“Like Tim Duncan, Tony Parker, Aldridge, David West, Boris Diaw, Kawhi Leonard, Danny Green, it was the team of your dreams,” Marjanovic remembers telling his wife. “You know, just think and they already have the best coach and I was like, Man, let’s do it.”
Success followed, enough of it that the Pistons made Marjanovic an offer so good—three years, $21 million—Popovich insisted Marjanovic take it. Still, consistent playing time has remained elusive. So on nights his coaches have decided he is the wrong matchup, Marjanovic just remembers the feeling that first imbued him with joy on the school court back home. He takes pride in cheering for his teammates, always among the first off the bench after a big play.
And he’s always ready to contribute, knowing that he’s going to maximize his five minutes, or his 30. Around three hours before game time, he finds that acceptance of the night ahead.
“I know my body,” Marjanovic says. “At that time, I make my mind ready. My mind is ready with me. I am thinking about nice stuff. If you want to play a game, [you should] have fun. I just relax my mind. No overthinking.”
In coach Brett Brown, he has a long-time admirer, someone who sees beyond what everyone has decided are the things Marjanovic can’t do. Finally, in Philadelphia, where so much of NBA conventional wisdom has been upended these last few years, Marjanovic is in a place where the opportunity may match the way he’s always seen himself, the way the numbers measure him no matter how many naysayers come along to dismiss them.
“He is so unique to our league, he’s very different to our league,” Brown says of Marjanovic in late February, a day after Boban took on the understudy role for Joel Embiid and Brown’s Sixers didn’t miss a beat—19 and 12 for the center, another win for Philly. “And some of the things that we’re seeing we sort of identified. I saw him play 10 years ago. And how we now use him, now that he’s mine, now that he’s ours, is exciting.”
In Brown’s eyes, the paradigm is finally about what advantages come with Boban Marjanovic, rather than getting blinded by what it is assumed he cannot do.
“Make him a real target, a focal point,” Brown says. “Because I think it would be pretty cool to have rim protectors like Joel Embiid and Boban chewing up 48 minutes. That would work if the other teams would let us type it up. And I’m excited to continue to grow Boban and see how we can best use him.”
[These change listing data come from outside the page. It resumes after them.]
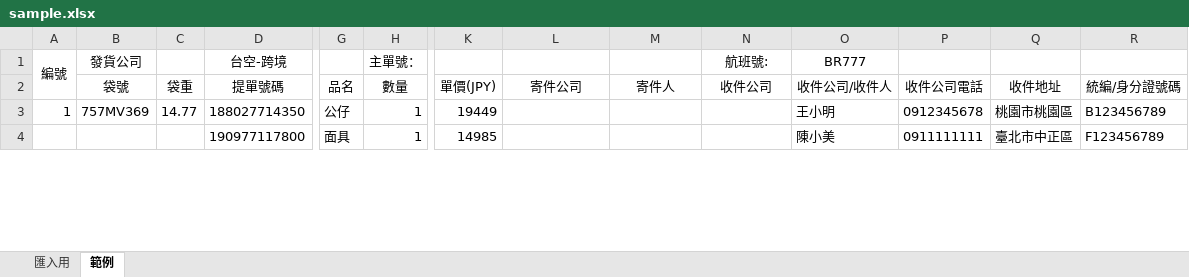
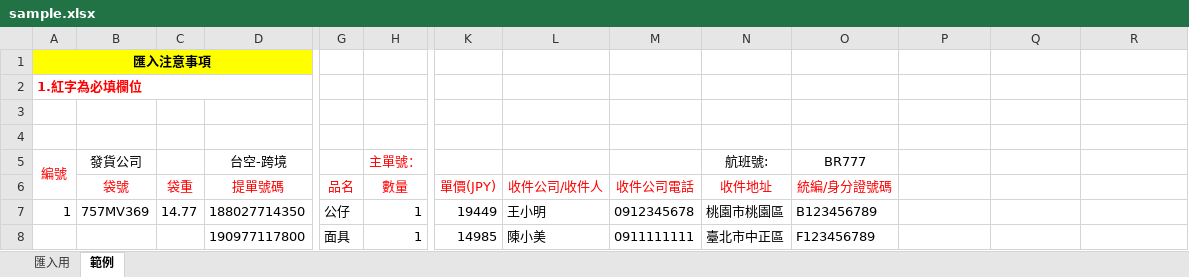
Before and after one commit to vul4cj3/tectransit, an Excel workbook: Tectransit/TecTransit/src/assets/doc/sample.xlsx, sheet 範例, drawn as a sheet; only a part is shown, gaps mark what is left out; values as stored, in another font and other column widths than the file's, no borders; addresses are those after the commit; rows hold the shown columns only; the diff covers the shown part only; the diff names each change by its address in the sheet, - before the commit and + after, or states it on an @@ line.

```diff
--- a/Tectransit/TecTransit/src/assets/doc/sample.xlsx (sheet 範例)
+++ b/Tectransit/TecTransit/src/assets/doc/sample.xlsx (sheet 範例)
+row 1: 匯入注意事項
+row 2: 1.紅字為必填欄位
+row 3: (empty)
+row 4: (empty)
-A5 text colour: black
+A5 text colour: #FF0000
-H5 text colour: black
+H5 text colour: #FF0000
-B6:D6 text colour: black
+B6:D6 text colour: #FF0000
-G6:H6 text colour: black
+G6:H6 text colour: #FF0000
-K6:O6 text colour: black
+K6:O6 text colour: #FF0000
-L6: 寄件公司
+L6: 收件公司/收件人
-M6: 寄件人
+M6: 收件公司電話
-N6 (航班號:): 收件公司
+N6 (航班號:): 收件地址
-O6 (BR777): 收件公司/收件人
+O6 (BR777): 統編/身分證號碼
-P6: 收件公司電話
+P6: (empty)
-Q6: 收件地址
+Q6: (empty)
-R6: 統編/身分證號碼
+R6: (empty)
-L7: (empty)
+L7: 王小明
-M7: (empty)
+M7: 0912345678
-N7 (航班號:): (empty)
+N7 (航班號:): 桃園市桃園區
-O7 (BR777): 王小明
+O7 (BR777): B123456789
-P7: 0912345678
+P7: (empty)
-Q7: 桃園市桃園區
+Q7: (empty)
-R7: B123456789
+R7: (empty)
-L8: (empty)
+L8: 陳小美
-M8: (empty)
+M8: 0911111111
-N8 (航班號:): (empty)
+N8 (航班號:): 臺北市中正區
-O8 (BR777): 陳小美
+O8 (BR777): F123456789
-P8: 0911111111
+P8: (empty)
-Q8: 臺北市中正區
+Q8: (empty)
-R8: F123456789
+R8: (empty)
```
Also changed, not shown: 3 added rows, 3 removed rows and 91 edited cells elsewhere in this sheet, sheet 匯入用, 8 other files.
So now he’s here, in the very city of the Rocky movies, just a short drive from the famous Philadelphia Art Museum steps. He’s on the cusp of free agency, another chance for 30 teams to see him, really see him, and he’s already won the hearts of Philly’s faithful, who pack the Wells Fargo Center and stand and cheer him when he enters the game, a useful and vital component of a Sixers team that looks poised to complete The Process.
And none of this is a surprise to Boban Marjanovic, hero of his own story. That duality continues as well, with a fuller appreciation for the father of two now, devoted husband, open-hearted man of the world now on display for all to see.
“Like, they see the size but I think they see something more [now],” Marjanovic says. “A couple days ago, someone told me something nice, a compliment. He was like, ‘You’re big, but you’re not just big. Your heart is so big and people know that. People more like you for that and you’re likable, like a friend and like a person.’ I have two kids. I want, one day, somebody to tell them what this person tell to me. I want somebody to come to them and tell that same story.”
Howard Megdal is a contributor to SLAM. Follow him on Twitter @howardmegdal.
Photos via Getty.